First- and second-year associates experience the largest differences in classroom-type training between public accounting and industry. Because industry accounting departments put a much lower focus on theoretical training, the department budget generally does not include room for entry-level staffers to purchase and attend tailored off-site CPE. Some CPE is available from public accounting firms that provide in-house presentations for clients. CPE can also be available through a quarterly legislative update series—again—provided by public accounting firms for clients. Any CPE hours still needed are obtained through state societies. Because much of the CPE available is whatever can be found for free, there is a lack of directly relevant classroom training available.
The second type of training—and what I believe is really the more beneficial type of training, especially in a professional’s early years—is on-the-job training. In public accounting there is so much work to be done that first-years are often discouraged from spending too much time researching positions or coming up with their own thought processes for anything that can be relied on same as last year (SALY). This sets many people up for an ironic turn of events later in their career when they are told to never take SALY and always think through and understand positions before signing off on a deliverable. Industry does a better job of sparking intelligent thought into deliverables prepared by professionals early in their career by introducing more responsibility and smaller workloads. Nothing beats reading an actual tax return or a set of financial statements like it’s the best novel you just couldn’t put down and then asking questions to team members and researching the technical authority to find and understand answers.

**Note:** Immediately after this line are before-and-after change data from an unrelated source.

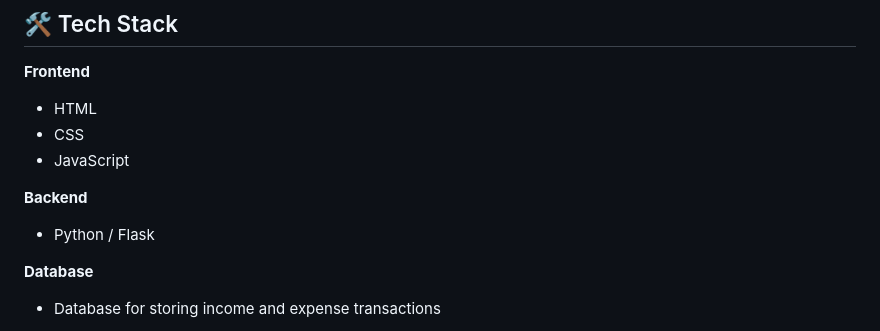
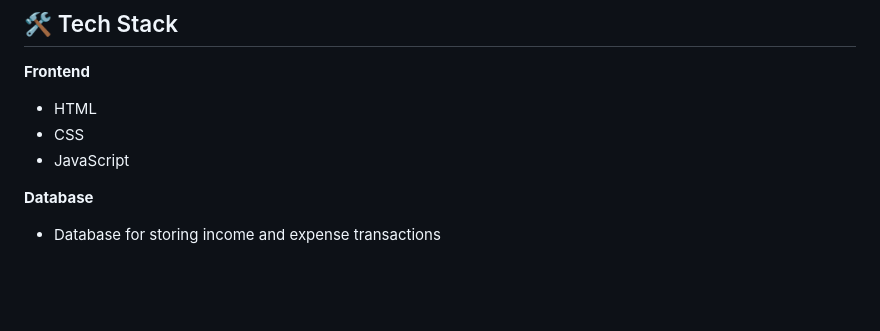
Before and after one commit to abijithktv08/AI-Powered-Money-Tracking-Analysis, a Markdown page: README.md, the part around the change. GitHub-like rendering; blank space fills up the shorter version.

Commit message:
Remove backend technologies from README
Removed backend section from the README.

```diff
--- a/README.md
+++ b/README.md
@@ -38,10 +38,6 @@ The AI analyzes the user's financial data and can provide insights such as:
 * HTML
 * CSS
 * JavaScript
-
-**Backend**
-
-* Python / Flask
 
 **Database**
 
```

Classroom training is certainly beneficial and it is important to get other people’s perspectives on accounting pronouncements and regulatory changes, but each accounting professional needs the skill set of being able to read a pronouncement and apply his or her own thought process and conclusion on how it applies to actual work. I see immense value in on-the-job training to supplement CPE in both public accounting and industry careers.
Stay tuned for next week’s post when I cover development of business acumen!
Abby’s career began in 2005 at a small public accounting firm in North Georgia, where she largely worked with clients in the music and entertainment industry, as well as in real estate. In 2007, Abby joined a regional public accounting firm based in South Carolina, where she focused on pass-through entity taxation for partnerships and subchapter S corporations in the health care, real estate, agricultural, and not-for-profit industries. Abby joined KPMG in 2010 to focus on alternative investments, a melding of pass-through taxation and not-for-profit unrelated business taxation. Since 2014, Abby has worked with TIAA assisting with US tax compliance, structuring objectives for alternative investments, and specifically building out TIAA’s REIT expertise and US tax analysis of financial instruments.